27 de Abril, 2017
Actividades /
Escrito por NCID

As information and communication technologies (ICTs) become increasingly ubiquitous, interest in their role on the integration of the less fortunate and disenfranchised has surfaced. On April 24, Andrea Tesei, an assistant professor at Queen Mary, University of London’s school of economics and finance, presented a paper titled: “Liberation Technology: Mobile Phones and Political Mobilization in Africa,” which sets out to uncover whether mobile phones have an impact on the incidence of political mobilizations.

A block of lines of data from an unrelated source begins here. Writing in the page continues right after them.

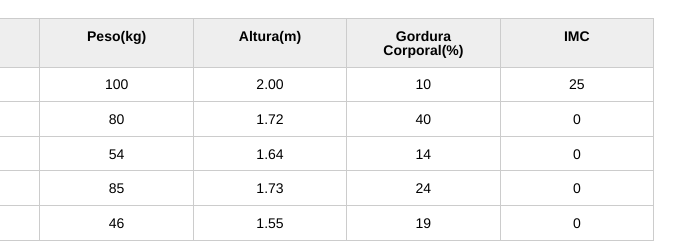
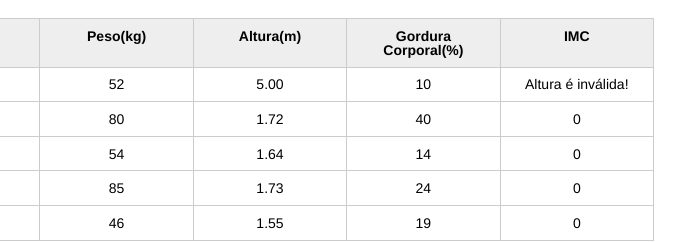
Before and after one commit to rowtigo/alura_JS_01, a plain HTML site: page index.html in a window 1280 px wide. Shown: the part 123-365 px from the top of the page, 370-1064 px from the left. Drawn offline with Linux system fonts and the light colour scheme.

Commit message:
Validações de altura e peso

```diff
--- a/index.html
+++ b/index.html
@@ -31,8 +31,8 @@
 					<tbody id="tabela-pacientes">
 						<tr class="paciente" id="primeiro-paciente" >
 							<td class="info-nome">Paulo</td>
-							<td class="info-peso">100</td>
-							<td class="info-altura">2.00</td>
+							<td class="info-peso">52</td>
+							<td class="info-altura">5.00</td>
 							<td class="info-gordura">10</td>
 							<td class="info-imc">0</td>
 						</tr>
--- a/js/principal.js
+++ b/js/principal.js
@@ -15,7 +15,26 @@ var altura = tdAltua.textContent;
 var tdPeso = paciente.querySelector(".info-peso");
 var peso = tdPeso.textContent
 
-var imcPaciente = peso/(altura*altura);
+var tdImc = paciente.querySelector(".info-imc");
 
-paciente.querySelector(".info-imc").textContent = imcPaciente
-alert(imcPaciente);
+//------------------------------------------------------
+//Validações de altura e peso
+
+var alturaEhValida = true;
+var pesoEhValido = true;
+
+if(peso <= 0 || peso >= 1000) {
+  pesoEhValido = false;
+  tdImc.textContent = "Peso é inválido!"
+}
+
+if(altura <= 0 || altura >= 3.00) {
+  alturaEhValida = false;
+  tdImc.textContent = "Altura é inválida!"
+}
+
+if(alturaEhValida && pesoEhValido) {
+  var imcPaciente = peso/(altura*altura);
+
+  tdImc.textContent = imcPaciente;
+}
```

The authors first cite the liberation technology hypothesis. From an economic rational, increased information can lead to collective action as grievances against an entity increase. Moreover, ICTs decrease coordination efforts which lower participation costs. However, this is not necessarily the case. ICTs can weaken social capital accumulation and thus, the ties of individuals to their social environment which are thought to be key determinants of mobilizations. Also, these technologies could improve accountability and improve living standards, so that individuals are less likely to pursue collective action.

To determine which mechanism prevails in this context, Tesei and his co-author, Marco Manacorda, use novel geo-referenced data from 1998 to 2012 on mobile phone signal coverage, occurrence of protests, individual participation in protests and individual mobile phone usage in Africa. The continent is the perfect scenario for such a study. Mobile penetration has increased substantially in the past decade. In 1999, there were 60 million users while in 2008, this number was 477 million. Nowadays, mobile technologies have a wide arrange of creative applications that include SMS-based campaigns, SMS-based election monitoring, and mobile banking. Additionally, Africa has seen various mass mobilizations such as food riots and civil unrest.

Results using two distinct datasets that compile news information on protests, and individual data on participation, suggest that mobilizations are counter-cyclical. That is, worse economic conditions lead to more protests. Additionally, exploiting micro-data from Afrobarometer, the authors ascertain that there are two effects driving their result: increased information and enhanced coordination. Thus, increased availability of information lowers individual opportunity costs in participating in a protest, leading to a larger provision of protests. This effect is then furthered by an individual iterating over their neighbor’s best choice. Simply put, individuals are more likely to participate in a protest if they know others will be joining. Results also indicate that mobile phones incite protests in autocratic regimes, and/or countries where the media is captured.